▸ Exercise description: Look through the lines below and extract each one that contains "database".

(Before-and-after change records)
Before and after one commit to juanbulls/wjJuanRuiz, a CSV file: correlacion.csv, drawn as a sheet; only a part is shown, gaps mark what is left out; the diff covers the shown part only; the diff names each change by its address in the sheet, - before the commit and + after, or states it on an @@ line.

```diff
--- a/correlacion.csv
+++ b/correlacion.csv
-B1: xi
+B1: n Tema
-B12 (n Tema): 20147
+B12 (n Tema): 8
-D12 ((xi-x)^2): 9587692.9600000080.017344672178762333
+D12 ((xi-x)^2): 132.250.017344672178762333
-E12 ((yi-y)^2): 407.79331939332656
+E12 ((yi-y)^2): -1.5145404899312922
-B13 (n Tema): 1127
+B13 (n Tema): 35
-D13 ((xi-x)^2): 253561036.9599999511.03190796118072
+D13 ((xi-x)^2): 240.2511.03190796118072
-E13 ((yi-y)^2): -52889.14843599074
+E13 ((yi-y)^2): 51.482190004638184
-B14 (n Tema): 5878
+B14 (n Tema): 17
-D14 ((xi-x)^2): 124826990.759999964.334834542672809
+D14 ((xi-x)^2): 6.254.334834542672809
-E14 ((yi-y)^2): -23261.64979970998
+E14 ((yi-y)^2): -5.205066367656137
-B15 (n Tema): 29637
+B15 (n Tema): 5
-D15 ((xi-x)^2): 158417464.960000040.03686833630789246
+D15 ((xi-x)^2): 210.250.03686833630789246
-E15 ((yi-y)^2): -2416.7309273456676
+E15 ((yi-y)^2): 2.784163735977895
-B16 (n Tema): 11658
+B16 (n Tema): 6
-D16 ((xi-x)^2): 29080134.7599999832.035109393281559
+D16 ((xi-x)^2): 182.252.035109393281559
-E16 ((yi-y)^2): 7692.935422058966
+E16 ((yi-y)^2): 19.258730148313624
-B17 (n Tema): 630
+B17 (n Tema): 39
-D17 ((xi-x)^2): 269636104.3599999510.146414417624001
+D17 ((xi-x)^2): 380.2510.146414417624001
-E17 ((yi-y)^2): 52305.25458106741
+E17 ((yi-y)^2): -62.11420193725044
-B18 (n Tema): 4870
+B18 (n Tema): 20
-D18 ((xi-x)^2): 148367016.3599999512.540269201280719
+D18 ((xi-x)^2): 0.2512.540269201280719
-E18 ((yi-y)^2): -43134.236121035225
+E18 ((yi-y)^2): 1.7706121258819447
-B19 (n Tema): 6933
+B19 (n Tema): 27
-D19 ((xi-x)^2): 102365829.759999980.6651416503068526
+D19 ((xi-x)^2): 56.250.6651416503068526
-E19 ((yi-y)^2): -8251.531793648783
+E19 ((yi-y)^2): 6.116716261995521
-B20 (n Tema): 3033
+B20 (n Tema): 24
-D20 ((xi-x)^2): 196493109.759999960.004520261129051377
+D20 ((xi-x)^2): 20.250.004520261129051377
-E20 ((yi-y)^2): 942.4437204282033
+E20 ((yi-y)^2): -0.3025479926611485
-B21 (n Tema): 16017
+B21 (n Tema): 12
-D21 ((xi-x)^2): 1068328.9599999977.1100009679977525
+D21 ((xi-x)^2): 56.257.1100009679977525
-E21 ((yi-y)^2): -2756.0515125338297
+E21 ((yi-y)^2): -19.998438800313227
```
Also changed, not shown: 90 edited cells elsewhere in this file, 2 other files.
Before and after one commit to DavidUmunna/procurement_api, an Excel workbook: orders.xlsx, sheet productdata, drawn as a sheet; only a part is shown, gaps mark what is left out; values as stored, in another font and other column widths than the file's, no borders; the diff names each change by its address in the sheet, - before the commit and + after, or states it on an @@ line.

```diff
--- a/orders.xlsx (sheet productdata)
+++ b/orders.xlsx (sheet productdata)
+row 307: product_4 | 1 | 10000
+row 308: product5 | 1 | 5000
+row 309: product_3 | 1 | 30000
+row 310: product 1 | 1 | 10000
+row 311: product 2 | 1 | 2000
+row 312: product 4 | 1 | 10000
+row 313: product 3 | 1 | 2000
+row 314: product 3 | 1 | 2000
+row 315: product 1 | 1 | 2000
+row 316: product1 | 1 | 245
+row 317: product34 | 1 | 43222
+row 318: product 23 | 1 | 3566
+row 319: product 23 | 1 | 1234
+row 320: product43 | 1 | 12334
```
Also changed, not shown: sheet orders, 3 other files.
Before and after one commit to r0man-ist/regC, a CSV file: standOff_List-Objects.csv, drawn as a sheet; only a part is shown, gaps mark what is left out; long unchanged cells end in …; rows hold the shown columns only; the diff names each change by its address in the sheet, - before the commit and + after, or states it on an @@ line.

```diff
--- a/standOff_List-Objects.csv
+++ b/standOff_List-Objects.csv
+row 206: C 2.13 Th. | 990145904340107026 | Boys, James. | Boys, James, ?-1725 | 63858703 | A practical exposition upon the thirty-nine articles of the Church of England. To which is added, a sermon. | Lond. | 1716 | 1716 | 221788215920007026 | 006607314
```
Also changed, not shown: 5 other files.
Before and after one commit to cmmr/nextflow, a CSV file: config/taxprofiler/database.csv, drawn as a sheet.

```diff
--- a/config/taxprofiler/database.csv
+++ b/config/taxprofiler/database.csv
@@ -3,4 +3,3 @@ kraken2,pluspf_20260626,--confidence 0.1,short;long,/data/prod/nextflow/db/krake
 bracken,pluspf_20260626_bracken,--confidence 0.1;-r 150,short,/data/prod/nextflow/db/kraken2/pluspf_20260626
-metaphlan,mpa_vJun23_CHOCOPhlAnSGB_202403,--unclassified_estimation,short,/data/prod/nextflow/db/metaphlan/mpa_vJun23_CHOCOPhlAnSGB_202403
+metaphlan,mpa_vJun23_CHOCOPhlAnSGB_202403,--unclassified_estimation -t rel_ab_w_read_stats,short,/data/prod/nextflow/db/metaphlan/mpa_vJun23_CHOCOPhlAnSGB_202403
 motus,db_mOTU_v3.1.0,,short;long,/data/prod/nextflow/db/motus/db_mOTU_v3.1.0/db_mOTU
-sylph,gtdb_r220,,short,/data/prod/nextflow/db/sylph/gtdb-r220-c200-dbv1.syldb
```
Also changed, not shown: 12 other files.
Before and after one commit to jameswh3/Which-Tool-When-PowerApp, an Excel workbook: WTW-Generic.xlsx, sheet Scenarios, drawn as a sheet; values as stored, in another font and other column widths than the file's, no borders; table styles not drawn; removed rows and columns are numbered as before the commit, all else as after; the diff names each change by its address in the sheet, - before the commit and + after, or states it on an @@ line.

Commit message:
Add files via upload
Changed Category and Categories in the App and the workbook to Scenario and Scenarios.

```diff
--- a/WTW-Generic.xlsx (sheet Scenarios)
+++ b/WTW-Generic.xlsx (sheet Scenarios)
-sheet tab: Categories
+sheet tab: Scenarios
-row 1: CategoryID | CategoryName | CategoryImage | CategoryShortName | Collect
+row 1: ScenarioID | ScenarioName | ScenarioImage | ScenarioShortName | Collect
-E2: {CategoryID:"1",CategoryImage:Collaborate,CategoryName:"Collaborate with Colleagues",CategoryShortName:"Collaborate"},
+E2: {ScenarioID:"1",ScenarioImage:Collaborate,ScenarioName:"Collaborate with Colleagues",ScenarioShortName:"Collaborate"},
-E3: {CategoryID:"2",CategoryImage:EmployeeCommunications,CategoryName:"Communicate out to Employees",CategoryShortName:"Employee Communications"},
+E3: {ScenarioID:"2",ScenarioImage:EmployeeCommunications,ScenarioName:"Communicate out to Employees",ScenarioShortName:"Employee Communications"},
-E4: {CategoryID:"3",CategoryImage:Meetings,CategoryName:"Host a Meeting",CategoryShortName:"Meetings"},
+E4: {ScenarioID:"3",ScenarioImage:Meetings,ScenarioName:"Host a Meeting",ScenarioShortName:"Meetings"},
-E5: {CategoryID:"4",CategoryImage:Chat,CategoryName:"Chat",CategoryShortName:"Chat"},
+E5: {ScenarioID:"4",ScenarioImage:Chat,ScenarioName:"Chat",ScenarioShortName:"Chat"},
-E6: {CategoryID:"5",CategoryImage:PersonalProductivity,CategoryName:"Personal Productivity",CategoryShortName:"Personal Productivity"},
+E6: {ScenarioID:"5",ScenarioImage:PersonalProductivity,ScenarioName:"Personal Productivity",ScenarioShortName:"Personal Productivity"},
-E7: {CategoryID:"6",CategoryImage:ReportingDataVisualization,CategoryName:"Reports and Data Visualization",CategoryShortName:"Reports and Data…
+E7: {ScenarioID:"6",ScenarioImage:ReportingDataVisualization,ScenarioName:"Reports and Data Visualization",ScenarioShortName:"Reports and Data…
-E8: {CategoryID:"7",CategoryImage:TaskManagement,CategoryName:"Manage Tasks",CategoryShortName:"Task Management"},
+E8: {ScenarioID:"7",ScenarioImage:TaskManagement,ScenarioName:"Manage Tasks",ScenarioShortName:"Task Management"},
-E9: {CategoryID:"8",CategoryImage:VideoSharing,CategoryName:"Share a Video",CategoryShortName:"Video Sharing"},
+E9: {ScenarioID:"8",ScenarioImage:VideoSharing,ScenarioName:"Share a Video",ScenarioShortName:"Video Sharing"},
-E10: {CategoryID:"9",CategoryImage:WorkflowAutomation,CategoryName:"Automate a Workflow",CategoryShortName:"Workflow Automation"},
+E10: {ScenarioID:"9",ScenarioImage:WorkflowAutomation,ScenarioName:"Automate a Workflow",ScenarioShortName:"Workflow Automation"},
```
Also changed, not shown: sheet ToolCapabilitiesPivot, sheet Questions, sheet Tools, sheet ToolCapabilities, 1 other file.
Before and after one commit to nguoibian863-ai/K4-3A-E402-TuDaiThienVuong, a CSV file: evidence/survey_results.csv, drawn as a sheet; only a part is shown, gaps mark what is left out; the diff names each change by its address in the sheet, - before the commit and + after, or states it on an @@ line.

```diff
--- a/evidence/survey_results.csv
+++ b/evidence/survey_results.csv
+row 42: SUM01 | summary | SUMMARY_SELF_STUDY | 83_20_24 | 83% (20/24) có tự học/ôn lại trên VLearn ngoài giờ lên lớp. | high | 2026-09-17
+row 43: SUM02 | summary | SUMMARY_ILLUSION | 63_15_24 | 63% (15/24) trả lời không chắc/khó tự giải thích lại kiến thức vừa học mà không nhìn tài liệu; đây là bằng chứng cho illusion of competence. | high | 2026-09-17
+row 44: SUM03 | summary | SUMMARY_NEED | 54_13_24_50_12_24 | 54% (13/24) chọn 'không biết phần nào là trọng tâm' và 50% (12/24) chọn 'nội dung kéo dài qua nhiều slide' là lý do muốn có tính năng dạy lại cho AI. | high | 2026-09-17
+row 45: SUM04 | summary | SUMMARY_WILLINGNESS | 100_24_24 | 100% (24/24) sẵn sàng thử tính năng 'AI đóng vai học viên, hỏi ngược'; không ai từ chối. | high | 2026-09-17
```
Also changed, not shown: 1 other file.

▸ Result:
Before and after one commit to cmmr/nextflow, a CSV file: config/taxprofiler/database.csv, drawn as a sheet.
--- a/config/taxprofiler/database.csv
+++ b/config/taxprofiler/database.csv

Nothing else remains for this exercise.